## Task brief
Collect from the data below each line with "changed".

Study material START

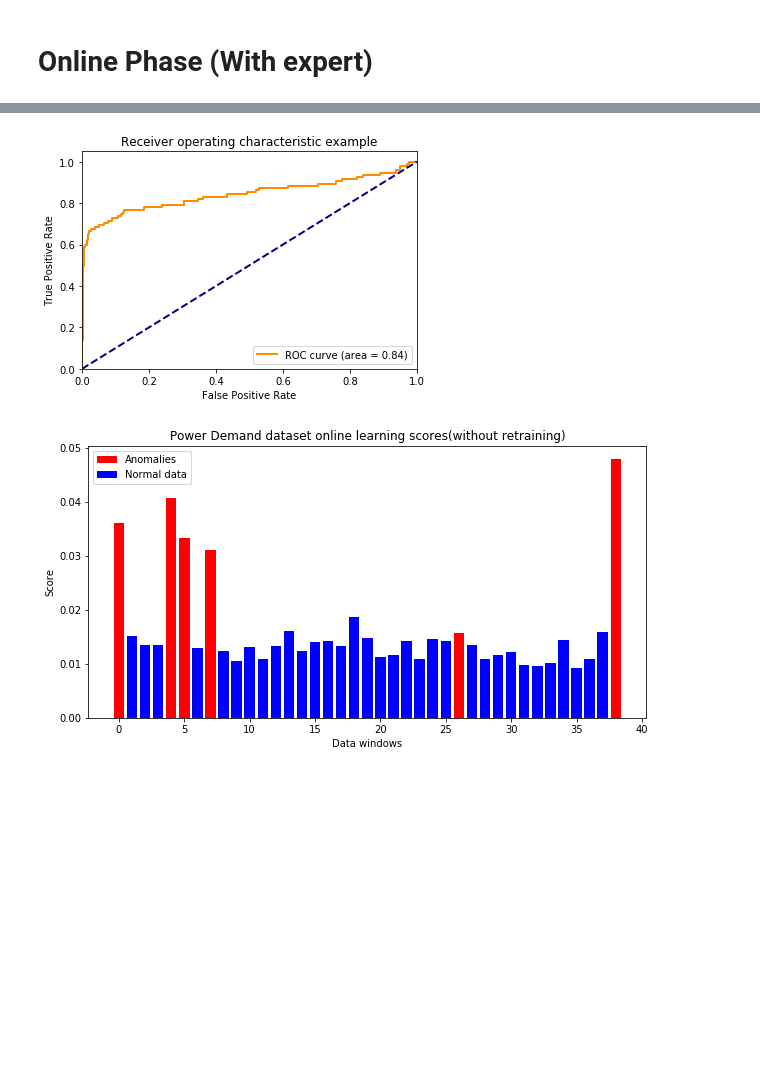
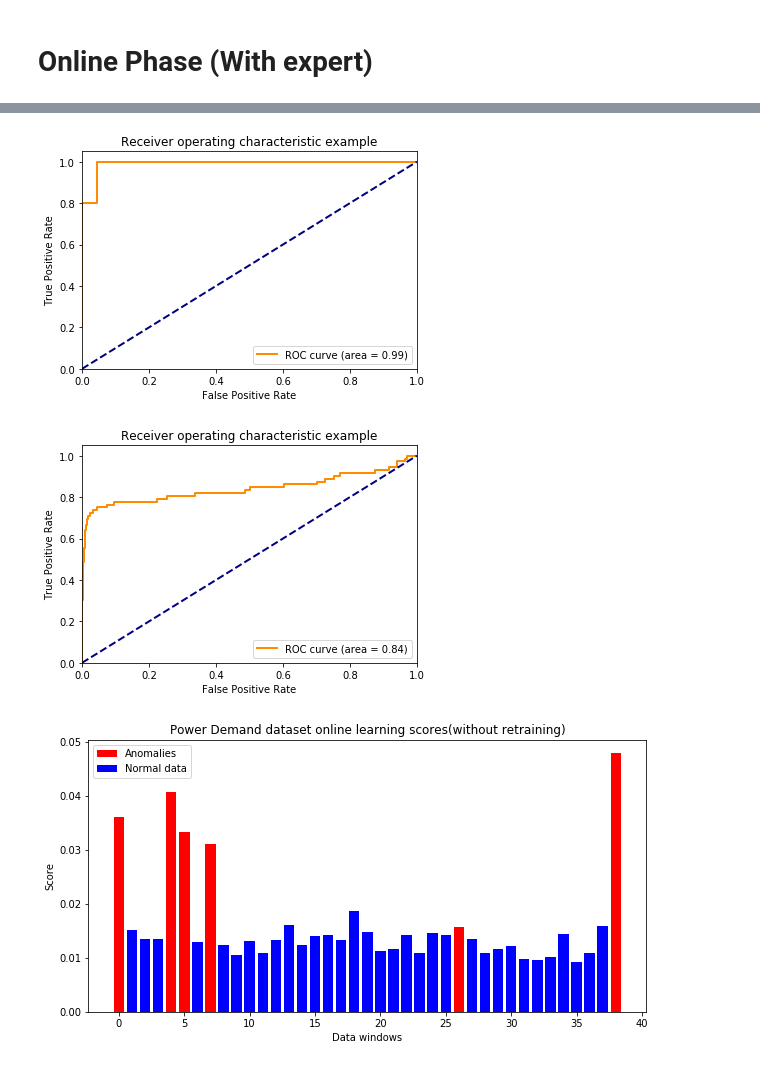
Before and after one commit to binli826/LSTM-Autoencoders, a Jupyter notebook: src/Experiments/Online_power.ipynb, the cells around one changed output, grey strips where cells are left out. Cells and saved outputs as stored; diff of their text form; code cells hidden in the pictures; blank space fills up the shorter version.

```diff
--- a/src/Experiments/Online_power.ipynb
+++ b/src/Experiments/Online_power.ipynb
@@ -392,11 +379,17 @@ new mu 0.086, new sigma 0.006, acc: 3057
+# %%
+fpr, tpr, thresholds = metrics.roc_curve(expert[:27], output[:27], pos_label="anomaly")
+auc = metrics.auc(fpr, tpr)
+plot_roc(fpr,tpr,auc)
+# %% [output]
+[figure, added]
 # %%
 foo = pd.Series(np.array(all_scores).ravel())
-fpr, tpr, thresholds = metrics.roc_curve(labels[1:], foo[1:], pos_label="anomaly")
+fpr, tpr, thresholds = metrics.roc_curve(labels[13:], foo[13:], pos_label="anomaly")
 auc = metrics.auc(fpr, tpr)
 #print(fpr,tpr,thresholds,auc)
 plot_roc(fpr,tpr,auc)
 # %% [output]
-[figure, old version]
+[figure, new version]
 # %%
 plt.figure(figsize=(10,5))
 #barlist = plt.bar(range(len(output)),output)
```
Also changed, not shown: parts of 5 cells of this notebook, 7 other files.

Study material END

## Task result
Before and after one commit to binli826/LSTM-Autoencoders, a Jupyter notebook: src/Experiments/Online_power.ipynb, the cells around one changed output, grey strips where cells are left out. Cells and saved outputs as stored; diff of their text form; code cells hidden in the pictures; blank space fills up the shorter version.
Also changed, not shown: parts of 5 cells of this notebook, 7 other files.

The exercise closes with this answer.